A graphic shows the risk of infection depending on mask-wearing. If both people are unmasked, there is a high risk. If the person with COVID wears a mask and the other doesn't, there is medium risk. If both people wear masks, there is low risk.
Grand State Valley State University
Grand State Valley State University
Mask Diagram displaying effectivness from high to low risk of transmissibility

Amid the COVID surge, Summit and Salt Lake County passed new mask mandates, but Monday Governor Cox exempted state-run facilities from requiring them. This mask exemption, although with intent to emphasize vaccinations and boosters as the most effective way to reduce the spread of COVID, has sparked concern for many Healthcare physicians and workers.

Regardless of his action, many healthcare workers and physicians urge people to continue to mask.

Dr. Tarama Sheffield, Medical Director for preventive medicine at Intermountain Healthcare and trained in public health, speaks about how in addition to reducing the spread of the highly infectious COVID strain, masking helps fight other airborne infections.

“It's an extraordinarily effective strategy for reducing disease and that's where you saw all of our respiratory illnesses last winter dropped out. We had no respiratory syncytial virus, we had no influenza. Masking and social distancing got rid of it," Sheffield said. "But as soon as . . . we stopped masking, we had the highest outbreak of respiratory syncytial virus we've ever had. . . . Influenza is coming back and coming back quickly.”

According to a study recently conducted by French scientists, omicron is predicted to be at least twice as transmissible as Delta.
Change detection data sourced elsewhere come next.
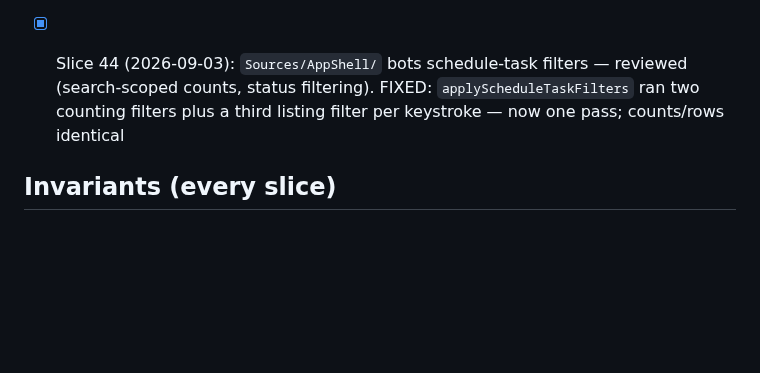
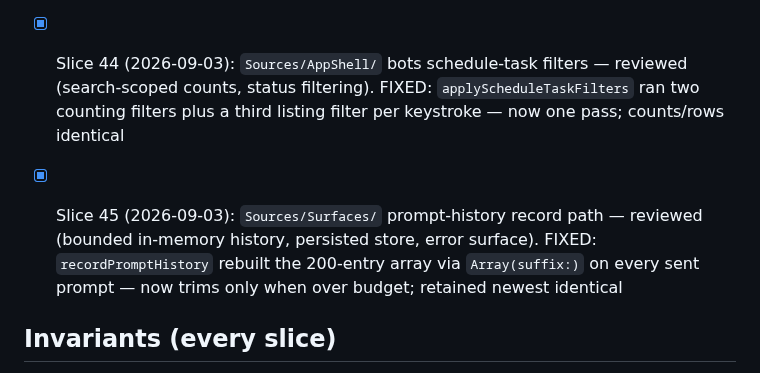
Before and after one commit to AirtonSth/MacCode, a Markdown page: AUDIT-SEP3.md, the part around the change. Rendered like a GitHub page; blank space fills up the shorter version.

Commit message:
docs(audit): SEP-3 slice 45 checklist

```diff
--- a/AUDIT-SEP3.md
+++ b/AUDIT-SEP3.md
@@ -69,6 +69,8 @@ One bounded fix per fire. Skills: swiftui-performance-audit, swiftui-view-refact
 
 - [x] Slice 44 (2026-09-03): `Sources/AppShell/` bots schedule-task filters — reviewed (search-scoped counts, status filtering). FIXED: `applyScheduleTaskFilters` ran two counting filters plus a third listing filter per keystroke — now one pass; counts/rows identical
 
+- [x] Slice 45 (2026-09-03): `Sources/Surfaces/` prompt-history record path — reviewed (bounded in-memory history, persisted store, error surface). FIXED: `recordPromptHistory` rebuilt the 200-entry array via `Array(suffix:)` on every sent prompt — now trims only when over budget; retained newest identical
+
 ## Invariants (every slice)
 - Token Saver counting/display contract untouched.
 - Browser parity (macOS <-> iOS host-state sync) intact.
```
Estee Hunt, Public Information Officer at Bear River Health Department, advises people to continue masking in light of how highly transmissible omicron is: “It’s so infectious . . . if you're sitting on a bench by somebody and neither of you have masks on, and that one person ends up getting COVID or had COVID, you're much more likely to get this now.”

While many Utahns remain vigilant to prevent the spread of not just COVID but other infections, Hunt leaves Utahns with another piece of advice: “Regardless of whether you test positive, or you've even tested negative, but you're symptomatic . . . the best thing we can do right now is to stay home, if we’re sick. We can stay home, when we're sick, we can help stop the spread of this. Because oftentimes, when you're doing a rapid COVID test, you may actually have a false negative. And at that point, you should still be home.”

Colleen Meidt is a science reporter at UPR as well as a PhD student at Utah State University. She studies native bees in the Mojave Desert and is particularly interested studying the conservation status of the Mojave Poppy Bee. In her free time, Colleen enjoys photography and rock climbing in the canyons.